**Structured diff data**
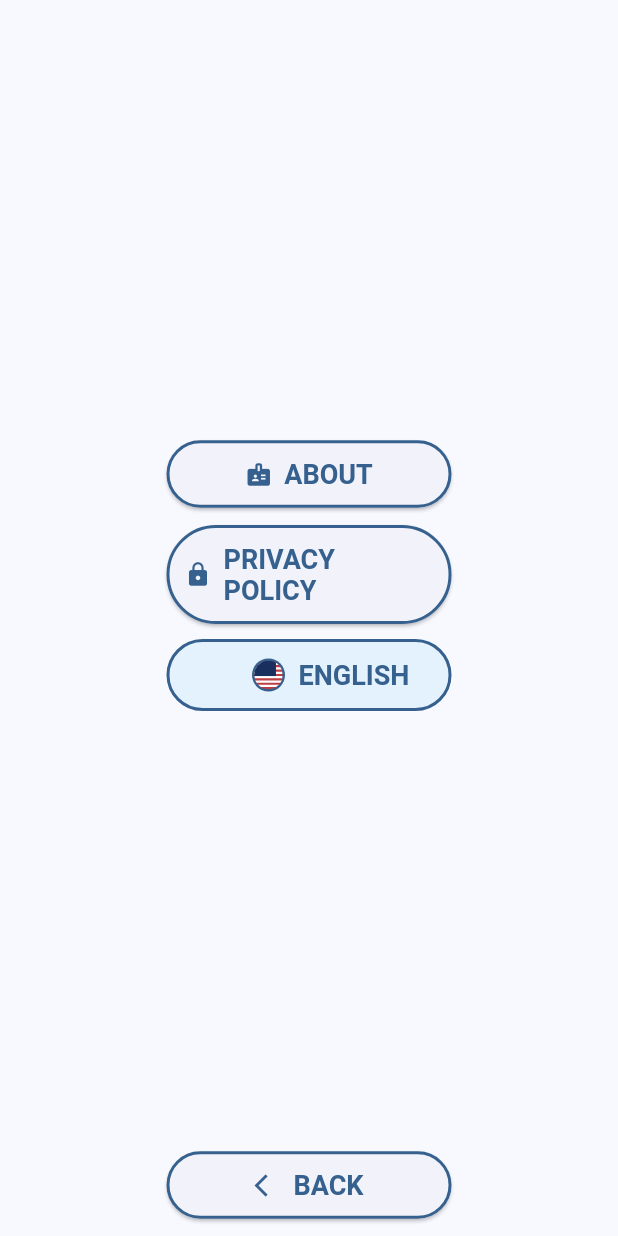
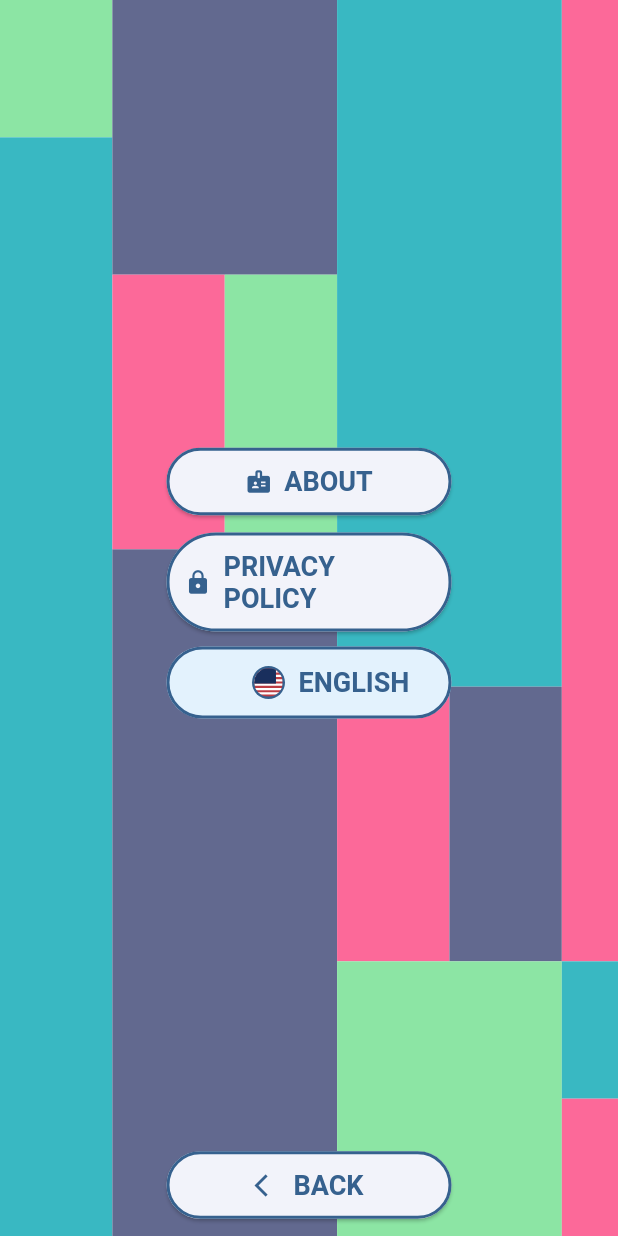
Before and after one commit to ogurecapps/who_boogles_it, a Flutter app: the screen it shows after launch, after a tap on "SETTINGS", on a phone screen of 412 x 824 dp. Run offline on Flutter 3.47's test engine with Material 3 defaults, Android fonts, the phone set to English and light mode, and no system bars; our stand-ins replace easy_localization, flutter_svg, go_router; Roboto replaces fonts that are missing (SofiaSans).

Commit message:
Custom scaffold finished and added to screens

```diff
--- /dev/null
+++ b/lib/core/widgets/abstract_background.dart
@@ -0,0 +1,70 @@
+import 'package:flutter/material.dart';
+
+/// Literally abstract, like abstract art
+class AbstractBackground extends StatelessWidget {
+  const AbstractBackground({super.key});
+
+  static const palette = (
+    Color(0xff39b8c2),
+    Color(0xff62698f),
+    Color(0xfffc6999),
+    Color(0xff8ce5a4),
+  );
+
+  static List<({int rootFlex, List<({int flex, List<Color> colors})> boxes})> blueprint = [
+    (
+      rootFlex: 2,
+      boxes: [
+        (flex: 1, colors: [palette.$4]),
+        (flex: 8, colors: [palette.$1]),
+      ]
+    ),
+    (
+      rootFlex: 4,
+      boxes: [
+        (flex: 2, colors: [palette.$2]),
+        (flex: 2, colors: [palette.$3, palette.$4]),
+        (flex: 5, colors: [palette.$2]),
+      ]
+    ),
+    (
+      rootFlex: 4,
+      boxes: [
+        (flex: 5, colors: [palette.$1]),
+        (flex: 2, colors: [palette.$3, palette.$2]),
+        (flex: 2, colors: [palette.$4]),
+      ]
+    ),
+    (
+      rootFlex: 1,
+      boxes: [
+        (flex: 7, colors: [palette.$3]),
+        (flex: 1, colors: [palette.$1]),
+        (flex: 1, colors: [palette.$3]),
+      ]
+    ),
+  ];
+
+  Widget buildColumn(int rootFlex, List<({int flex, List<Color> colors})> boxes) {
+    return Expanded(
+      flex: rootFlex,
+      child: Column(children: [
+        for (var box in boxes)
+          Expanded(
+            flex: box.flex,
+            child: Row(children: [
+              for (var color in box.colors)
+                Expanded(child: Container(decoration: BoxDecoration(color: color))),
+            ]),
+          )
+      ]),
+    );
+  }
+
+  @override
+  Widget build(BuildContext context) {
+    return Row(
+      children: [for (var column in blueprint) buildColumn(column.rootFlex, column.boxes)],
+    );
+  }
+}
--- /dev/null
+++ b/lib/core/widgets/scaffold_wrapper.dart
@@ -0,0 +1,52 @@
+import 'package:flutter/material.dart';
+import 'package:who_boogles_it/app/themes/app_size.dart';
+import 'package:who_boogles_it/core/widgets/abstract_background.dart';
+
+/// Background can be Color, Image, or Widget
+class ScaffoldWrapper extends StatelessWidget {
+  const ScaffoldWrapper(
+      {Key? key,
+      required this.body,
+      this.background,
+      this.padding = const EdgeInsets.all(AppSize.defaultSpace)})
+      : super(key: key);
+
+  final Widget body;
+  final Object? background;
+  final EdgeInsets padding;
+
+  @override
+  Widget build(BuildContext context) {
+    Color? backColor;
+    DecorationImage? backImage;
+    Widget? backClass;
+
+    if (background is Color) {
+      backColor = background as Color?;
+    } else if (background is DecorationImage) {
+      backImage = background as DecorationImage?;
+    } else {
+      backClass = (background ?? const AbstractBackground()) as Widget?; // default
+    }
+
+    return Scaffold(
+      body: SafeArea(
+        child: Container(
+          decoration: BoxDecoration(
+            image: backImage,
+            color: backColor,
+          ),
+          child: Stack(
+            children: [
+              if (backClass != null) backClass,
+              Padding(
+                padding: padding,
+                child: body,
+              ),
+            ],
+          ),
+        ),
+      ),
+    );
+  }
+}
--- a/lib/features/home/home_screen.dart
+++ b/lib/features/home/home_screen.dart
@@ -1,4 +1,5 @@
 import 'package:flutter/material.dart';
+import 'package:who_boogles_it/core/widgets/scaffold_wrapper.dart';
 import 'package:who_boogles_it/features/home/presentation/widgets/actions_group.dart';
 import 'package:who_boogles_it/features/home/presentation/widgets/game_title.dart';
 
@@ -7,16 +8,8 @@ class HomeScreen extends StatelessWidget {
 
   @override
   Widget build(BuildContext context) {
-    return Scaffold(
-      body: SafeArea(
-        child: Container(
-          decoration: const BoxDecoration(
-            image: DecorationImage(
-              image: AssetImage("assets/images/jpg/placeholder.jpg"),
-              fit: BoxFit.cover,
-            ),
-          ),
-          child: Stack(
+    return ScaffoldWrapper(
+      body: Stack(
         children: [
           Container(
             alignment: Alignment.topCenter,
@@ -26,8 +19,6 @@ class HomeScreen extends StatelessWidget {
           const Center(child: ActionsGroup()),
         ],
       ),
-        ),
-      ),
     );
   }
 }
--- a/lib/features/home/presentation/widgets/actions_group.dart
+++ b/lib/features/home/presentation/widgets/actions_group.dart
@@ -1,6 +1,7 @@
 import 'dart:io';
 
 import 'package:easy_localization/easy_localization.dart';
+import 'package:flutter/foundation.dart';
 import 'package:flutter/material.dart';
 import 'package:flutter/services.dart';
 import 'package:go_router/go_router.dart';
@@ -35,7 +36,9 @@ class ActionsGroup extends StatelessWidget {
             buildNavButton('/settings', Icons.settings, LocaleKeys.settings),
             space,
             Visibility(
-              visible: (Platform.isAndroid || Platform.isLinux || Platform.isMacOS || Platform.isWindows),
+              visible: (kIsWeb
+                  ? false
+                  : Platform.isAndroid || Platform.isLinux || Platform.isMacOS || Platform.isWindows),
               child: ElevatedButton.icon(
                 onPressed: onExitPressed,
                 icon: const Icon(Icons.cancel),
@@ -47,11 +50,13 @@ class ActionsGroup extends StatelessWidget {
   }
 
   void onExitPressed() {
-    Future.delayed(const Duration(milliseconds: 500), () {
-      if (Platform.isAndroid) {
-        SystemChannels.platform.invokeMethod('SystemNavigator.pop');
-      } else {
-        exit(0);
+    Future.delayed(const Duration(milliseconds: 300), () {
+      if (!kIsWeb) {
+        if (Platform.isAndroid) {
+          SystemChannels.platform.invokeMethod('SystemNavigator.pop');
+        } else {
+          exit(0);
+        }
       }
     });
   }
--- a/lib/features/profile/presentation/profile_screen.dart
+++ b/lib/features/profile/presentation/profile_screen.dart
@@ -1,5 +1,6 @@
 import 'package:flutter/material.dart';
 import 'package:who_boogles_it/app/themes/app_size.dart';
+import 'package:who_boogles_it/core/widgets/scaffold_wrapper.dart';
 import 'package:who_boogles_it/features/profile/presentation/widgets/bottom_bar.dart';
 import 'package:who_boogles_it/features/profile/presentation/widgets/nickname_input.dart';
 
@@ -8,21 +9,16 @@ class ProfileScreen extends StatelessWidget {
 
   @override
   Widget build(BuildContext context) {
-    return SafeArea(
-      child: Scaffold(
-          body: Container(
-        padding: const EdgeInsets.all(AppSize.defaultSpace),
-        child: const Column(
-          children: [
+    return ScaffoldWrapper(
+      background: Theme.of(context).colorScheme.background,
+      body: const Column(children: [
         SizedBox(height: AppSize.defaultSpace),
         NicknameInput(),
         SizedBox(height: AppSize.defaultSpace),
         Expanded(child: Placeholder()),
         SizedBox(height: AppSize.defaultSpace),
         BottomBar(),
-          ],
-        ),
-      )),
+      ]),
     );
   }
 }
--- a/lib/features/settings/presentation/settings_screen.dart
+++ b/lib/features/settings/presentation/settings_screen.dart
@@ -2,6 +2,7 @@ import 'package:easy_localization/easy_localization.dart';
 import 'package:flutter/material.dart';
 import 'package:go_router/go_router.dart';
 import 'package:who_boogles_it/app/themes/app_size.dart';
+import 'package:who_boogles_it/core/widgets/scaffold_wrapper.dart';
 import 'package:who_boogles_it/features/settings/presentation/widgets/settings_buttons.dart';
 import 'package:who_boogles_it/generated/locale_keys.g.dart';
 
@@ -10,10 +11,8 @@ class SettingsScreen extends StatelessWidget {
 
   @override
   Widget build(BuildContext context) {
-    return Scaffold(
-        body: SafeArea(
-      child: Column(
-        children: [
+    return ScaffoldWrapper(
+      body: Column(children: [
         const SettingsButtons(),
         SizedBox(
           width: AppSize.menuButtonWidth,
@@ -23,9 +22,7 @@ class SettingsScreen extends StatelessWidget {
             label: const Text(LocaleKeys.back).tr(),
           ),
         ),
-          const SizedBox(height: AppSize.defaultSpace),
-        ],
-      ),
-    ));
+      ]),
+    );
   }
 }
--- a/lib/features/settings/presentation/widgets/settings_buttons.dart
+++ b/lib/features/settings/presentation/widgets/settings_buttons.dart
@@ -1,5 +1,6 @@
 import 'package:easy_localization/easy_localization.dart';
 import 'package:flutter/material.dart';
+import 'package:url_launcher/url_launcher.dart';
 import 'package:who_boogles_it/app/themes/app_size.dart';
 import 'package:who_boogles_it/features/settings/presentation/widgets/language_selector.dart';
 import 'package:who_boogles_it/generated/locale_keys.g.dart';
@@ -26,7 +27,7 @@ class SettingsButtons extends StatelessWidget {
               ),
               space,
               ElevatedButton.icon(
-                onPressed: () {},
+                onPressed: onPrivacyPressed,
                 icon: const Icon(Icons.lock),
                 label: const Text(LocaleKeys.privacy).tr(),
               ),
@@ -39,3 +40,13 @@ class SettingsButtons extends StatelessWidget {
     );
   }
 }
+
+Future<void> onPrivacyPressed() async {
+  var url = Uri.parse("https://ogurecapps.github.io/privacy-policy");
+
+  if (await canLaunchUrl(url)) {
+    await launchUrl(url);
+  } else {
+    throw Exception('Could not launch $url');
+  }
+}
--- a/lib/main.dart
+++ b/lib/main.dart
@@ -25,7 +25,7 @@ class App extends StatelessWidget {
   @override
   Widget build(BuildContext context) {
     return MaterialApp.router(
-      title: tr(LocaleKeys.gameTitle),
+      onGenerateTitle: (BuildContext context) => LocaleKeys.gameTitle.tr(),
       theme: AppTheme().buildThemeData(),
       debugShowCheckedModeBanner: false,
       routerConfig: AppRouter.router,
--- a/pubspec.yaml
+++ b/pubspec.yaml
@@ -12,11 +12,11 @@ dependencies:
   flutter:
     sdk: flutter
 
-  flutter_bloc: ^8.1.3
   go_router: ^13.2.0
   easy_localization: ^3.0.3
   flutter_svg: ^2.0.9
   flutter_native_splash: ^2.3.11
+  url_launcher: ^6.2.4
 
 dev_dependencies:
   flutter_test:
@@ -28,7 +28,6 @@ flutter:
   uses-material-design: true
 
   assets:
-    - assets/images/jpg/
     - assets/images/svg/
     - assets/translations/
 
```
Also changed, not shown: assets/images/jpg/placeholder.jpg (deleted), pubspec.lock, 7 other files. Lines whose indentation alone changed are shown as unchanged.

**Task requirements**
Your answer should be only a number: how many lines of the data above contain the string "Icons"?

**Answer to this problem**
3